RECORDS SUPPLIED section start

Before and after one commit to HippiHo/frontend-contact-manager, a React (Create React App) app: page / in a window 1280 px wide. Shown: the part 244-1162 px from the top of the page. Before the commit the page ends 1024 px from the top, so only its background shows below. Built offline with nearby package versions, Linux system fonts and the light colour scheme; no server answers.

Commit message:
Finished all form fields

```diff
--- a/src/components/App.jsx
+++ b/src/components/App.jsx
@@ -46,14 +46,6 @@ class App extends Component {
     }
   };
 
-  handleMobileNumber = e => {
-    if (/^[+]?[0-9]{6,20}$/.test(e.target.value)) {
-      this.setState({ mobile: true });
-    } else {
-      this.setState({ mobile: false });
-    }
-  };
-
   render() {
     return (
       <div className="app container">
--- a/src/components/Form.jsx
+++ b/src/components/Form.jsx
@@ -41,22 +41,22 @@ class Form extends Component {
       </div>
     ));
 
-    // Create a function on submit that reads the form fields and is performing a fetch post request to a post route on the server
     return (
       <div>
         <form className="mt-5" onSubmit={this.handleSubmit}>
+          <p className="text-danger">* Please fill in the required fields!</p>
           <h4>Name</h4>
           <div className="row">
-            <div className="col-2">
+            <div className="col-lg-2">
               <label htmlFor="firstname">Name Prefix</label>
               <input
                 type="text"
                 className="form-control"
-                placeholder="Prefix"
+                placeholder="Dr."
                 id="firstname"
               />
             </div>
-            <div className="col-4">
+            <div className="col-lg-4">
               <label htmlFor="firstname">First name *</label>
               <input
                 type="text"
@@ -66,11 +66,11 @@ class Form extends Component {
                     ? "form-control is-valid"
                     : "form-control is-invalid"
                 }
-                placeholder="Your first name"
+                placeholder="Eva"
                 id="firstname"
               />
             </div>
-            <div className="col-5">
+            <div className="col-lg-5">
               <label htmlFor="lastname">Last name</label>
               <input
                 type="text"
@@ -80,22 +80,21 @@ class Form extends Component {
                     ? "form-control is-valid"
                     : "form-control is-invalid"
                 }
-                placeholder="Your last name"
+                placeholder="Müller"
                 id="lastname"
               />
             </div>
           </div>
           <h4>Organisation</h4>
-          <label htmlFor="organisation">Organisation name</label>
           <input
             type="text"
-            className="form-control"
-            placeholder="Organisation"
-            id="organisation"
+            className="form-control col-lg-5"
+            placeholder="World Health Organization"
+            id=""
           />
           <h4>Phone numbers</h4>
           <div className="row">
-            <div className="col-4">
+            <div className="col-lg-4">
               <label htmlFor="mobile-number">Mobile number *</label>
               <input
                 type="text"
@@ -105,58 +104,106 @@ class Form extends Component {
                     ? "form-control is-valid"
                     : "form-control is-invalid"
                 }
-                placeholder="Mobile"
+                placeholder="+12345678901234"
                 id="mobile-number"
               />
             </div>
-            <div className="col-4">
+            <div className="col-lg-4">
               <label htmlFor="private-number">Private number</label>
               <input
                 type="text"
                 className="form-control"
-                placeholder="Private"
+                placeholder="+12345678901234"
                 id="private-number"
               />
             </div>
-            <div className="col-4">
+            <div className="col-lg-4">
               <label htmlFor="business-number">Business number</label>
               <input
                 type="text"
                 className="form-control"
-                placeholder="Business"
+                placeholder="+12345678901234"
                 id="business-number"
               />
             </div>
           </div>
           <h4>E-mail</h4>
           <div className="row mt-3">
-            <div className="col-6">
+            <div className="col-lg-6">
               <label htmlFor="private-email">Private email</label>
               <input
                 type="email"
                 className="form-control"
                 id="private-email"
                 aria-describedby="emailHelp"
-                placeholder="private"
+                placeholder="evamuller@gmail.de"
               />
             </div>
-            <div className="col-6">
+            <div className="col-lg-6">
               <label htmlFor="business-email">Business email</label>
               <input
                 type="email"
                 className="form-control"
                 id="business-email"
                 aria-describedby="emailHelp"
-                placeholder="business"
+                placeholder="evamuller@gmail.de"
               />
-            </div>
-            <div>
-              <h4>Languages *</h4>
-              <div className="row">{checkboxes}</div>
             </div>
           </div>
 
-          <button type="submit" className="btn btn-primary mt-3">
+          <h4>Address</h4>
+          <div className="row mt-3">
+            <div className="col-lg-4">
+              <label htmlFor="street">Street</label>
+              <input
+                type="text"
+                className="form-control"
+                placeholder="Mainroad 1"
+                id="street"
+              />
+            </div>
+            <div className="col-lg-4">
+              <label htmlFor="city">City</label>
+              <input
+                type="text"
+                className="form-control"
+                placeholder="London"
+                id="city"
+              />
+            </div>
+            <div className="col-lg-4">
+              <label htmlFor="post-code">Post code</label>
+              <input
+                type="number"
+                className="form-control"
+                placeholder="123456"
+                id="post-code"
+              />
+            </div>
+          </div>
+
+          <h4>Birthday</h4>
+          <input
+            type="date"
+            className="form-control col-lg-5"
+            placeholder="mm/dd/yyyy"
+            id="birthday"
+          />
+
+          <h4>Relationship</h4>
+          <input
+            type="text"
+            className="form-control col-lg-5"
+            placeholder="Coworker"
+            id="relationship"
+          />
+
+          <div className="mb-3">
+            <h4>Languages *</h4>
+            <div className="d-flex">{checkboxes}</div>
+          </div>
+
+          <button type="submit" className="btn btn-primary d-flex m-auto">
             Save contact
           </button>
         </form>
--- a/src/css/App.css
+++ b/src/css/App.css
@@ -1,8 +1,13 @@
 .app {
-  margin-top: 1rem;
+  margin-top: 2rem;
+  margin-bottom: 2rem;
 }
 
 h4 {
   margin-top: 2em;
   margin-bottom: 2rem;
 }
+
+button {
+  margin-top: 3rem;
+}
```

RECORDS SUPPLIED section end

- [TO DO]
Wherever the word "firstname" appears in a line of the records, count that line. Say how many there are, with no other words.

- [ANSWER AREA]
4